We studied consecutive drivers reported to the Ontario Ministry of Transportation (n = 795) who had a diagnosis of diabetes, reported their blood sugar control with HbA1c, or had documentation of a subsequent traffic crash. We found one-in-fourteen had been involved in a crash. Contrary to legal theories, those with better blood sugar control had a higher risk of a crash. The attributable risk was substantial (almost 1/2 the crashes), and mostly due to those who had severe hypoglycemic attacks. The adverse association persisted across a range of HbA1c values where the risk at the bottom quartile was twice the risk at the top quarter. This risk occurred regardless of treatment with injection or pills. Older patient age was associated with the greatest absolute risks.

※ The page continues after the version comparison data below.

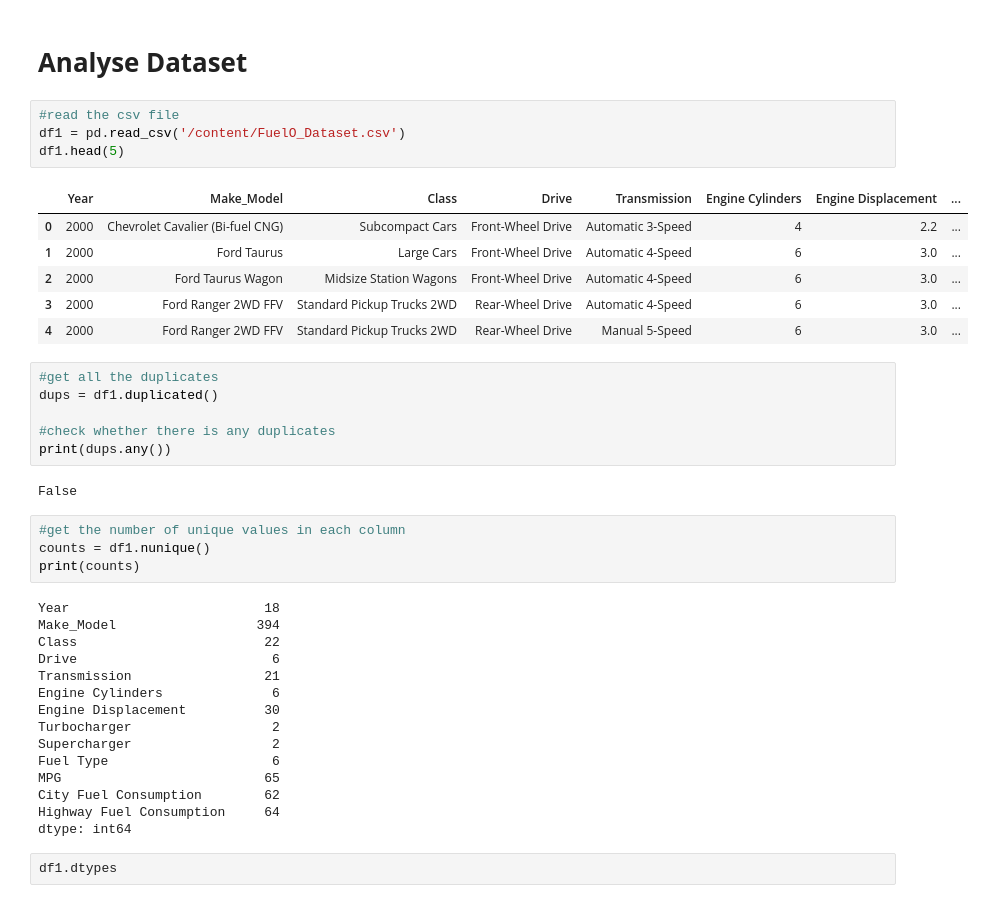
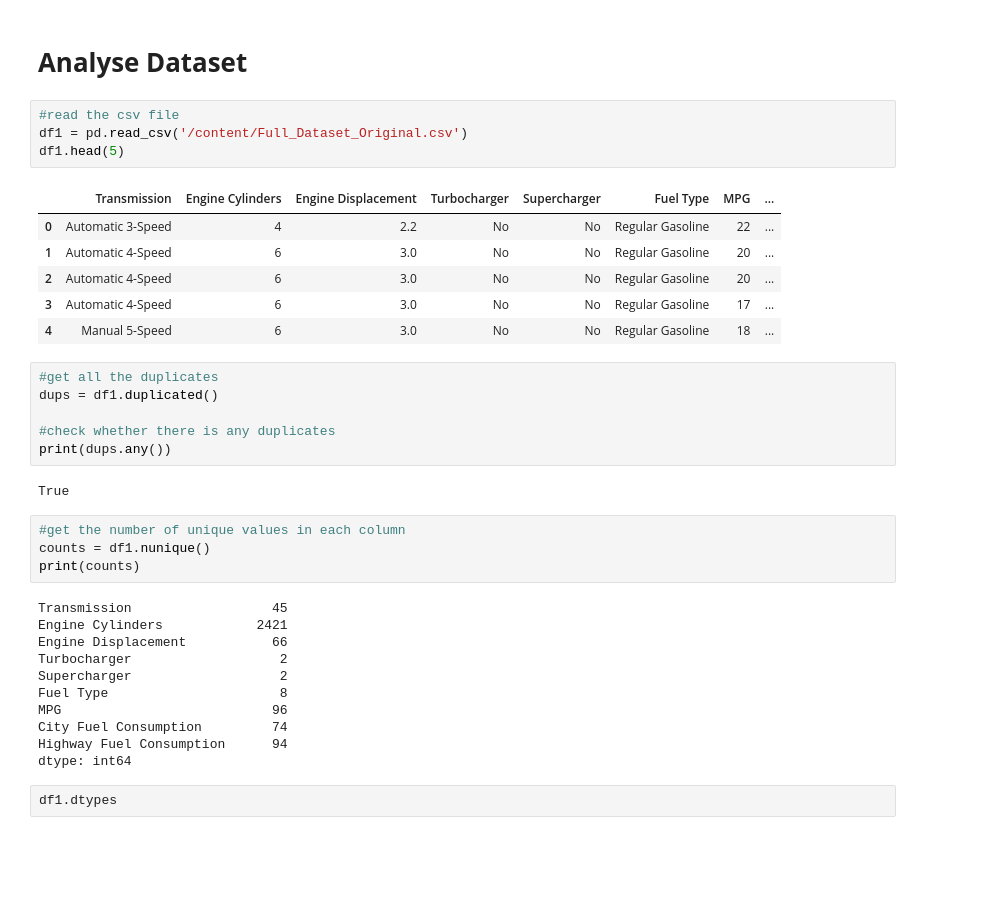
Before and after one commit to UmeshikaThathsarani/FuelO, a Jupyter notebook: FuelO_Preprocessing.ipynb, the cells around one changed output. Drawn from its saved outputs; the diff is of its cells as text; blank space fills up the shorter version.

```diff
--- a/FuelO_Preprocessing.ipynb
+++ b/FuelO_Preprocessing.ipynb
@@ -12,15 +12,15 @@ from sklearn.preprocessing import LabelEncoder
 # **Analyse Dataset**
 # %%
 #read the csv file
-df1 = pd.read_csv('/content/FuelO_Dataset.csv')
+df1 = pd.read_csv('/content/Full_Dataset_Original.csv')
 df1.head(5)
 # %% [output]
-|  | Year | Make_Model | Class | Drive | Transmission | Engine Cylinders | Engine Displacement | ... |
-| 0 | 2000 | Chevrolet Cavalier (Bi-fuel CNG) | Subcompact Cars | Front-Wheel Drive | Automatic 3-Speed | 4 | 2.2 | ... |
-| 1 | 2000 | Ford Taurus | Large Cars | Front-Wheel Drive | Automatic 4-Speed | 6 | 3.0 | ... |
-| 2 | 2000 | Ford Taurus Wagon | Midsize Station Wagons | Front-Wheel Drive | Automatic 4-Speed | 6 | 3.0 | ... |
-| 3 | 2000 | Ford Ranger 2WD FFV | Standard Pickup Trucks 2WD | Rear-Wheel Drive | Automatic 4-Speed | 6 | 3.0 | ... |
-| 4 | 2000 | Ford Ranger 2WD FFV | Standard Pickup Trucks 2WD | Rear-Wheel Drive | Manual 5-Speed | 6 | 3.0 | ... |
+|  | Transmission | Engine Cylinders | Engine Displacement | Turbocharger | Supercharger | Fuel Type | MPG | ... |
+| 0 | Automatic 3-Speed | 4 | 2.2 | No | No | Regular Gasoline | 22 | ... |
+| 1 | Automatic 4-Speed | 6 | 3.0 | No | No | Regular Gasoline | 20 | ... |
+| 2 | Automatic 4-Speed | 6 | 3.0 | No | No | Regular Gasoline | 20 | ... |
+| 3 | Automatic 4-Speed | 6 | 3.0 | No | No | Regular Gasoline | 17 | ... |
+| 4 | Manual 5-Speed | 6 | 3.0 | No | No | Regular Gasoline | 18 | ... |
 # %%
 #get all the duplicates
 dups = df1.duplicated()
@@ -28,25 +28,21 @@ dups = df1.duplicated()
 #check whether there is any duplicates
 print(dups.any())
 # %% [output]
-False
+True
 # %%
 #get the number of unique values in each column
 counts = df1.nunique()
 print(counts)
 # %% [output]
-Year                         18
-Make_Model                  394
-Class                        22
-Drive                         6
-Transmission                 21
-Engine Cylinders              6
-Engine Displacement          30
-Turbocharger                  2
-Supercharger                  2
-Fuel Type                     6
-MPG                          65
-City Fuel Consumption        62
-Highway Fuel Consumption     64
+Transmission                  45
+Engine Cylinders            2421
+Engine Displacement           66
+Turbocharger                   2
+Supercharger                   2
+Fuel Type                      8
+MPG                           96
+City Fuel Consumption         74
+Highway Fuel Consumption      94
 dtype: int64
 # %%
 df1.dtypes
```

The main conclusion was that tighter glycemic control, as measured by the HbA1c, is associated with an increased risk of a traffic crash. One explanation is that intensive treatments sometimes causes low blood sugars that harm the brain or nerves and that make a person less fit to drive. This finding called into question laws in Ontario that restricted driver licenses on the basis of this measure of control. In turn, we subsequently worked with the Ontario Ministry of Transportation to highlight the difficulty in judging fitness-to-drive for adults with severe diabetes mellitus. A patient's HbA1c level is neither necessary nor sufficient. This has now resulted in a more thoughtful and holistic approach to assessing fitness to drive in Ontario and beyond.
Together, the work shows how science can inform traffic safety and guide laws that make roads safer for us all. More generally, the research is another example where science helps society learn from mistakes to lessen future suffering.